In the Family Vision Care case, the whistleblower alleged that an optometry practice and its corporate owners submitted fraudulent insurance claims to a health-insurance company. The defendants sought dismissal on three grounds. First, they challenged the whistleblower’s standing to sue, contending that qui tam relators under the Insurance Claim Fraud Prevention Act had to be “interested persons” in the sense that they suffered an injury arising from the alleged fraud, like the victimized insurance company.
Next, they argued that the State of Illinois could not assign to private citizens the authority to enforce laws against criminal fraud where the only injury to the State was to its sovereignty and not actual monetary damages.
Third, they contended that interpreting the Insurance Claim Fraud Prevention Act to allow private individuals to sue for criminal fraud violations was unconstitutional because only the Illinois Attorney General had the authority to represent the State of Illinois in litigation.
The trial court dismissed the case for supposed lack of standing. The Appellate Court reversed, and the Supreme Court affirmed the reversal.
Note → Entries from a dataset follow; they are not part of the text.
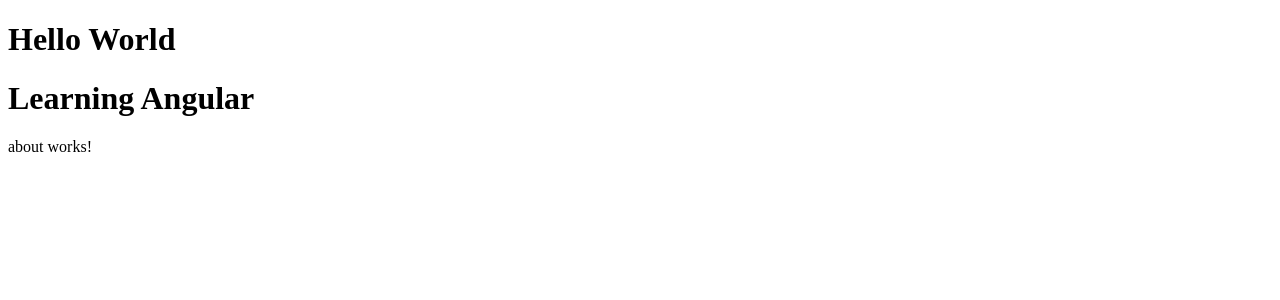
Repository: PhamTrungNguyen/Angular12
Page: / (app in Angular/)
These files come from the project's save history. The page is drawn as it stood at one moment and after the next save; the edit follows.
The browser window is 1280 px wide. The pictures show the whole page.
The project was rebuilt for these pictures with package versions that can differ from the ones it lists, and the page was loaded fresh each time. Also part of the build but not shown: Angular/angular.json, Angular/src/app/home/home.component.ts.

Above is the page before, as saved 2022-12-31 22:27:34.

### Angular/src/app/app.module.ts
import { NgModule } from '@angular/core';
import { BrowserModule } from '@angular/platform-browser';

import { AppRoutingModule } from './app-routing.module';
import { AppComponent } from './app.component';
import { HomeComponent } from './home/home.component';
import { AboutComponent } from './about/about.component';
import { FormsModule } from '@angular/forms';
@NgModule({
  declarations: [AppComponent, HomeComponent, AboutComponent],
  imports: [BrowserModule, AppRoutingModule, FormsModule],
  providers: [],
  bootstrap: [AppComponent],
})
export class AppModule {}

### Angular/src/app/about/about.component.ts
import { Component } from '@angular/core';

@Component({
  selector: 'app-about',
  templateUrl: './about.component.html',
  styleUrls: ['./about.component.scss'],
})
export class AboutComponent {
  public fruit = [];

  public ngOnInit(): void {
    console.log('Fruit', this.fruit);
  }
}

### Angular/src/app/app.component.html
<h1>Hello World</h1>
<h1>Learning Angular</h1>
<!-- <app-home></app-home> -->
<app-about></app-about>

### Angular/src/app/about/about.component.html
<p>about works!</p>
<div *ngFor="let item of fruit">
    <li>{{ item }}</li>
</div>

Loaded but not shown: Angular/src/index.html (common file); Angular/src/styles.scss (common file); Angular/src/main.ts (common file); Angular/src/app/app-routing.module.ts (common file); Angular/src/app/app.component.ts (common file); Angular/src/app/app.component.scss (no stored copy; drawn as an empty file); Angular/src/app/about/about.component.scss (no stored copy; drawn as an empty file)

After the next save:
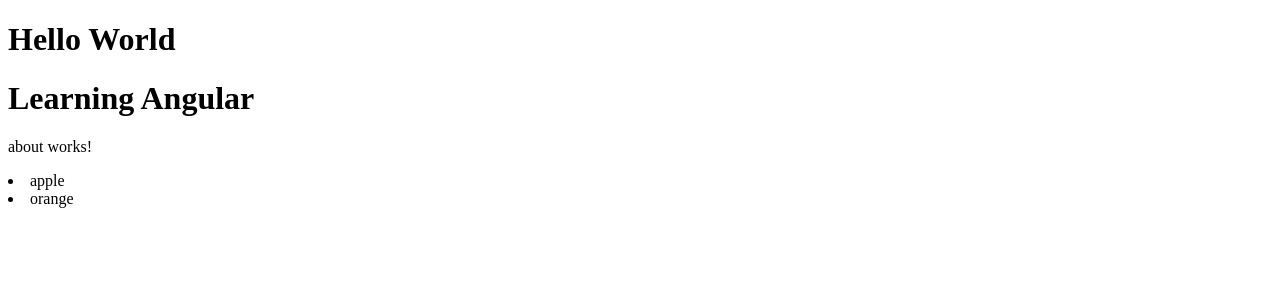
Saved 21 s later.
--- a/Angular/src/app/about/about.component.ts
+++ b/Angular/src/app/about/about.component.ts
@@ -6,7 +6,7 @@
   styleUrls: ['./about.component.scss'],
 })
 export class AboutComponent {
-  public fruit = [];
+  public fruit = ['apple', 'orange'];
 
   public ngOnInit(): void {
     console.log('Fruit', this.fruit);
Supreme Court rejects challenges, saving qui tam provisions
In particular, the Supreme Court held that “interested person” under the Illinois Insurance Claims Fraud Prevention Act merely referred to someone who has material evidence and information about insurance fraud and files a qui tam complaint under the Act. The Court reasoned that the defendants’ interpretation was nonsensical because it would read a limitation into the statute that would “effectively bar claims by anyone other than an insurer that lost money from fraudulent conduct.” This, the court stated, would frustrate the very purpose of the statute—the prevention of insurance fraud by providing an incentive for qui tam whistleblowers (including employees of violators or others with inside information who may not otherwise have a pecuniary interest in the matter) to step forward and report it.
The Supreme Court also disagreed with the defendants’ characterization of the Insurance Claims Fraud Prevention Act as improperly assigning to whistleblowers the State’s power to enforce criminal laws. Instead, the Act simply assigned a portion of the State’s interest in the civil penalties imposed on violators, which was permissible, the Court said.
Constitutionality of qui tam provisions upheld
Finally, the Court rejected the defendants’ constitutional arguments citing the fact that—despite the right of whistleblowers to file and “conduct” qui tam cases under the Act—the Illinois Attorney General still had the power to “control” any cases brought under the statute. The Act requires that the Attorney General be served with any qui tam complaint and allowed to intervene in and assume the prosecution of the action after investigating. In addition, the Act gives the Attorney General authority to dismiss or settle. It thus does not usurp the constitutional powers of the Illinois Attorney General, the Court held.
Contact an experienced whistleblower attorney
If you have evidence of private insurance fraud in Illinois or California or of fraud against the federal government or federally funded programs—including federal healthcare insurance programs like Medicaid, Medicare, or TRICARE—reach out to Mark A. Strauss, an experienced whistleblower attorney, for a free, confidential consultation.